What is it?

Arthritis occurs when joint cartilage degenerates as a result of wear and tear, aging, injury or misuse. Spinal arthritis can cause stiffness and pain in the neck, mid or lower back.

Symptoms of osteoarthritis in the spine also may include:

  • Pain, tenderness or numbness in the neck
  • Low back pain that extends into the buttocks, thighs or hips
  • Pain or tenderness in the shoulders, hips, knees or heels
  • A “crunching” sensation, or sound of bone against bone
  • Weakness or numbness in the legs or arms
  • Limited range of mobility, difficulty bending or walking
  • Spinal deformity

Osteoarthritis (is the most common form of arthritis, and most frequently occurs in weight bearing joints. Spinal osteoarthritis affects the vertebral facet joints that enable the body to bend and twist. As the facet joints deteriorate, cartilage may become inflamed and eventually start to break away from the joint surfaces. Vertebrae begin to rub together, and the surrounding nerves and tissues can become inflamed, making movement painful. Osteoarthritis also may trigger the formation of osteophytes (bone spurs), that in the spine can cause the disc space to narrow and the affected disc to collapse.  Cervical arthritis, also known as cervical spondylosis, affects the upper spine and neck.)

Ankylosing spondylitis (AS) ( is a type of arthritis that causes the sacroiliac joints and the joints of the lumbar spine to become inflamed.
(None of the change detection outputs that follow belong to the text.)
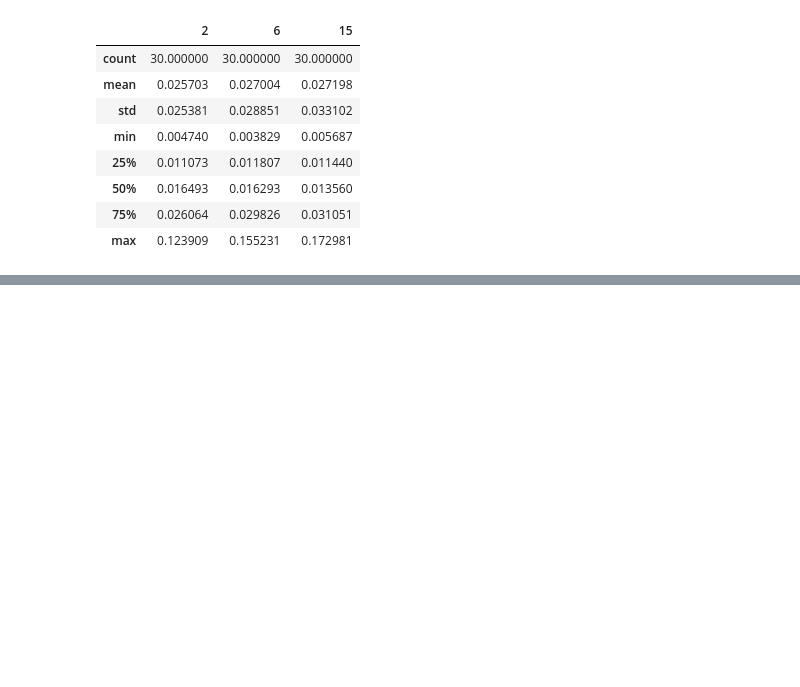
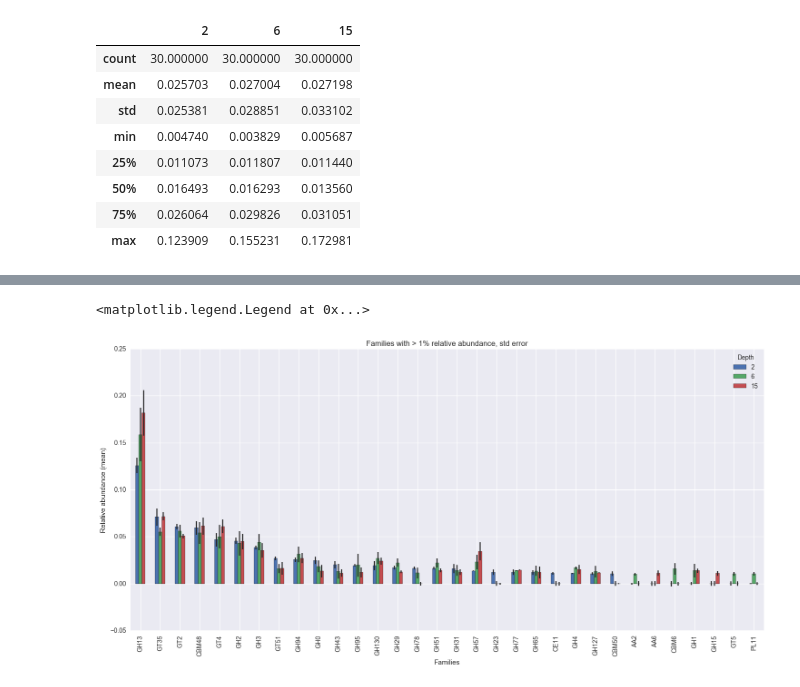
Before and after one commit to luizirber/2016-cazy, a Jupyter notebook: notebooks/Results exploration.ipynb, the cells around one changed output, grey strips where cells are left out. Cells and saved outputs as stored; diff of their text form; code cells hidden in the pictures; blank space fills up the shorter version.

```diff
--- a/notebooks/Results exploration.ipynb
+++ b/notebooks/Results exploration.ipynb
@@ -408,0 +471,3 @@ abundance.describe()
+# %%
+frel = (f.unstack(level=('depth', 'rep')) / totals).stack(level=('depth', 'rep'))
+frel
@@ -408,0 +492,4 @@ abundance.describe()
+# %%
+#std_err = frel.sem(level=('depth', 'family'))
+std_err = frel.std(level=('depth', 'family'))
+std_err.head()
@@ -408,0 +504,3 @@ abundance.describe()
+# %%
+m = frel.mean(level=('depth', 'family'))
+m
@@ -408,0 +525,3 @@ abundance.describe()
+# %%
+s = m[m > 0.01]
+s
@@ -408,0 +546,11 @@ abundance.describe()
+# %%
+ax = (s.unstack(level='depth')
+  .sort_values(by=2, ascending=False)
+  .plot.bar(yerr=std_err.unstack('depth'), figsize=(18, 8)))
+ax.set_ylabel("Relative abundance (mean)")
+ax.set_xlabel("Families")
+ax.set_title("Families with > 1% relative abundance, std error")
+ax.legend(loc='best', title="Depth")
+# %% [output]
+<matplotlib.legend.Legend at 0x...>
+[figure, added]
```
Also changed, not shown: parts of 28 cells of this notebook, 2 other files.
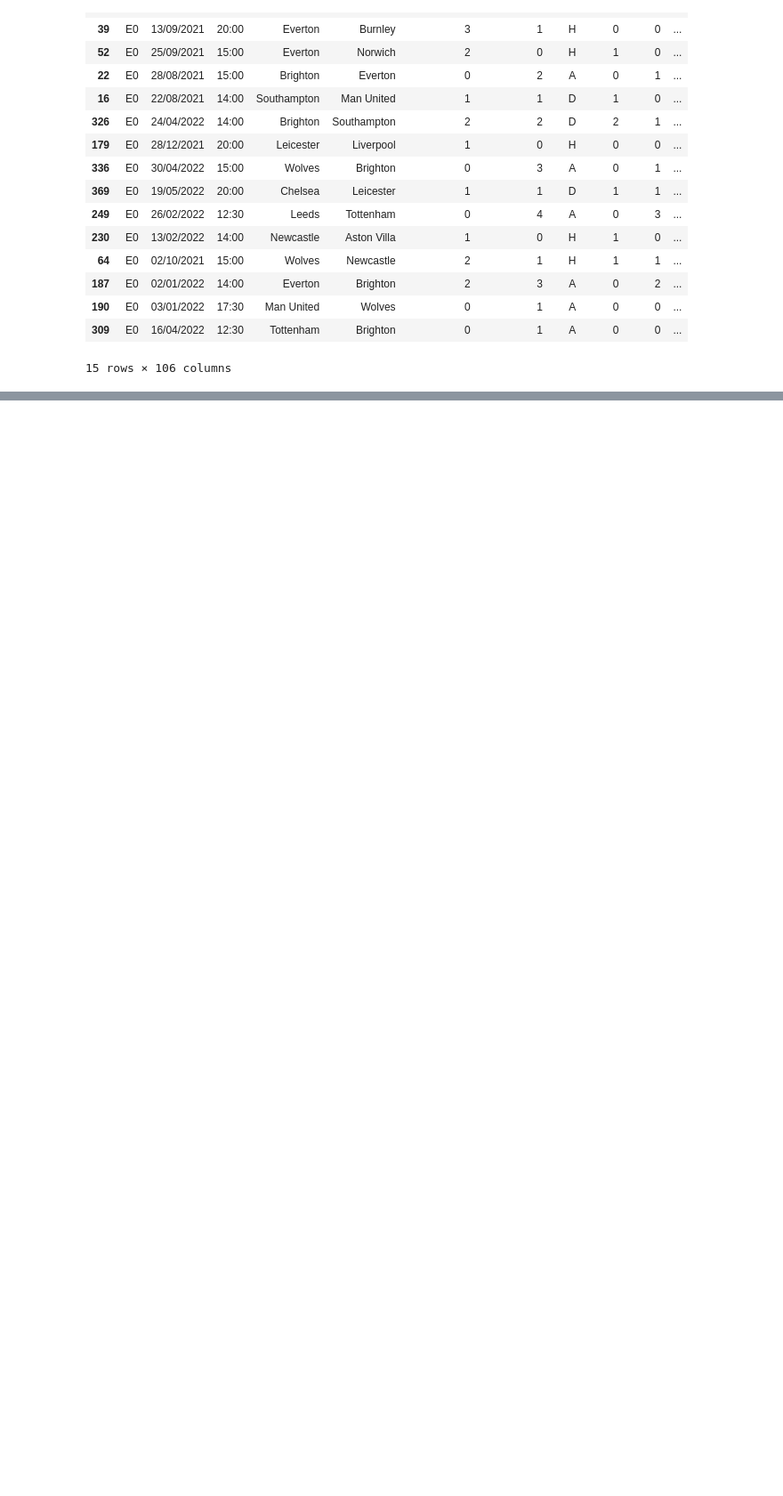
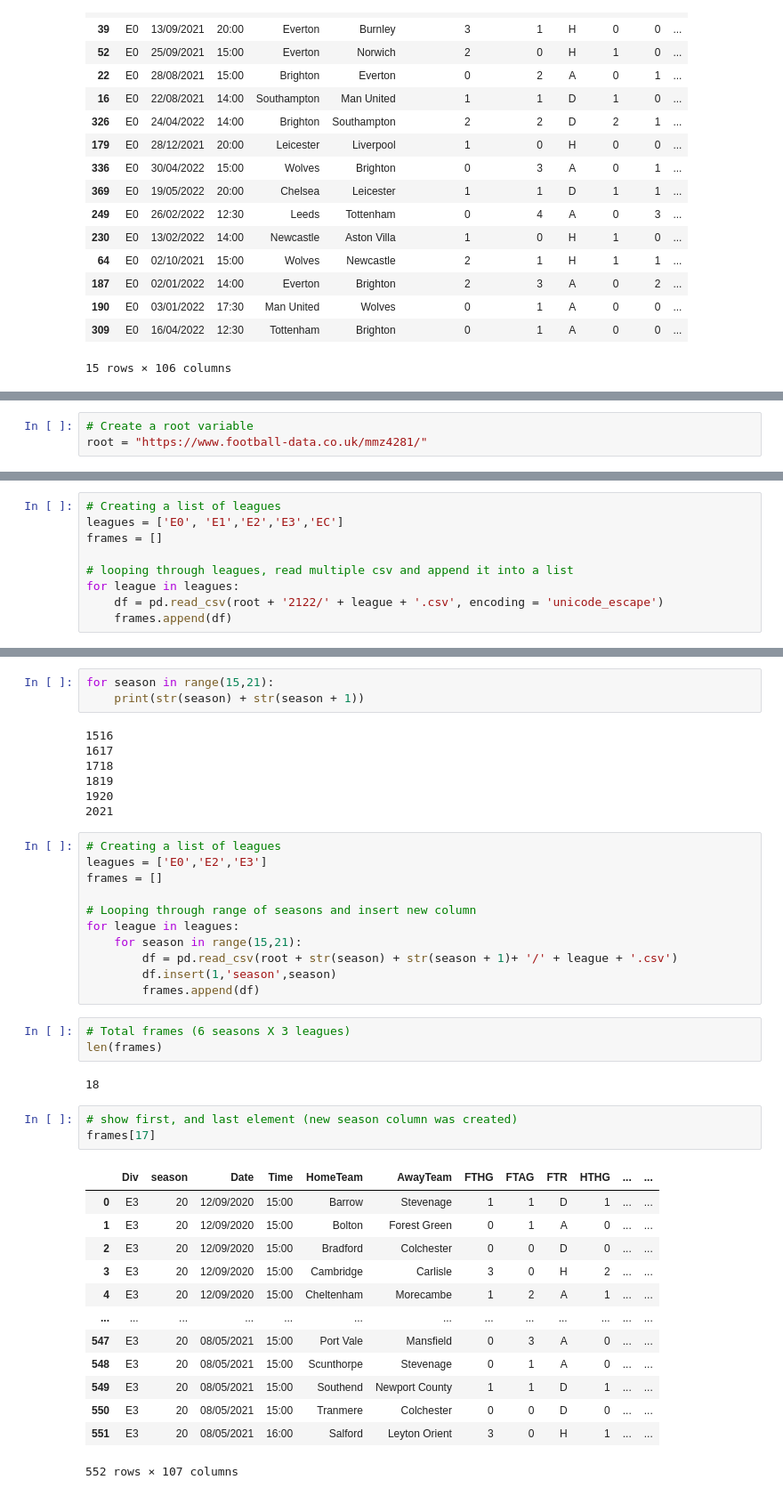
Before and after one commit to hcorbat1/Extra-Learning-Python-for-Data-Science, a Jupyter notebook: Python Basics.ipynb, the cells around one changed output, grey strips where cells are left out. Shown at 89% size. Saved outputs shown, nothing was run; the diff lists cells and outputs as text; blank space fills up the shorter version.

```diff
--- a/Python Basics.ipynb
+++ b/Python Basics.ipynb
@@ -1821,0 +1833,3 @@ df_premier21.sample(15)
+# %%
+# Create a root variable
+root = "https://www.football-data.co.uk/mmz4281/"
@@ -1821,0 +1850,9 @@ df_premier21.sample(15)
+# %%
+# Creating a list of leagues
+leagues = ['E0', 'E1','E2','E3','EC']
+frames = []
+
+# looping through leagues, read multiple csv and append it into a list
+for league in leagues:
+    df = pd.read_csv(root + '2122/' + league + '.csv', encoding = 'unicode_escape')
+    frames.append(df)
@@ -1821,0 +1883,43 @@ df_premier21.sample(15)
+# %%
+for season in range(15,21):
+    print(str(season) + str(season + 1))
+# %% [output]
+1516
+1617
+1718
+1819
+1920
+2021
+# %%
+# Creating a list of leagues
+leagues = ['E0','E2','E3']
+frames = []
+
+# Looping through range of seasons and insert new column
+for league in leagues:
+    for season in range(15,21):
+        df = pd.read_csv(root + str(season) + str(season + 1)+ '/' + league + '.csv')
+        df.insert(1,'season',season)
+        frames.append(df)
+# %%
+# Total frames (6 seasons X 3 leagues)
+len(frames)
+# %% [output]
+18
+# %%
+# show first, and last element (new season column was created)
+frames[17]
+# %% [output]
+|  | Div | season | Date | Time | HomeTeam | AwayTeam | FTHG | FTAG | FTR | HTHG | ... | ... |
+| 0 | E3 | 20 | 12/09/2020 | 15:00 | Barrow | Stevenage | 1 | 1 | D | 1 | ... | ... |
+| 1 | E3 | 20 | 12/09/2020 | 15:00 | Bolton | Forest Green | 0 | 1 | A | 0 | ... | ... |
+| 2 | E3 | 20 | 12/09/2020 | 15:00 | Bradford | Colchester | 0 | 0 | D | 0 | ... | ... |
+| 3 | E3 | 20 | 12/09/2020 | 15:00 | Cambridge | Carlisle | 3 | 0 | H | 2 | ... | ... |
+| 4 | E3 | 20 | 12/09/2020 | 15:00 | Cheltenham | Morecambe | 1 | 2 | A | 1 | ... | ... |
+| ... | ... | ... | ... | ... | ... | ... | ... | ... | ... | ... | ... | ... |
+| 547 | E3 | 20 | 08/05/2021 | 15:00 | Port Vale | Mansfield | 0 | 3 | A | 0 | ... | ... |
+| 548 | E3 | 20 | 08/05/2021 | 15:00 | Scunthorpe | Stevenage | 0 | 1 | A | 0 | ... | ... |
+| 549 | E3 | 20 | 08/05/2021 | 15:00 | Southend | Newport County | 1 | 1 | D | 1 | ... | ... |
+| 550 | E3 | 20 | 08/05/2021 | 15:00 | Tranmere | Colchester | 0 | 0 | D | 0 | ... | ... |
+| 551 | E3 | 20 | 08/05/2021 | 16:00 | Salford | Leyton Orient | 3 | 0 | H | 1 | ... | ... |
+552 rows × 107 columns
```
Also changed, not shown: parts of 10 cells of this notebook.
It also frequently affects the hips and other peripheral joints. AS usually develops between the teen years and age 40. Over time, chronic spinal inflammation can result in the bonding, or fusion, of vertebrae, a process referred to as ankylosis, which in turn can affect spinal mobility.)

When is spine surgery recommended for spinal arthritis?

If conservative treatment fails to provide lasting relief, or if osteoarthritis is contributing to spinal instability or affecting the spinal nerves, minimally invasive spine surgery may be indicated. Surgical therapies for treating osteoarthritis include:

  • Laminectomy — (A procedure in which the lamina of the affected vertebrae  is removed or trimmed to widen the spinal canal and create more space for the spinal nerves.)
  • Spinal fusion — ( A surgical technique in which one or more of the vertebrae of the spine are joined together (fused) to stop them from moving against each other. This is done by placing bone grafts or bone graft substitutes between the affected vertebral bone. The graft material acts as a binding medium and also helps to maintain normal disc height – as the body heals, the vertebral bone and bone graft eventually grow together to join the vertebrae and stabilize the spine.)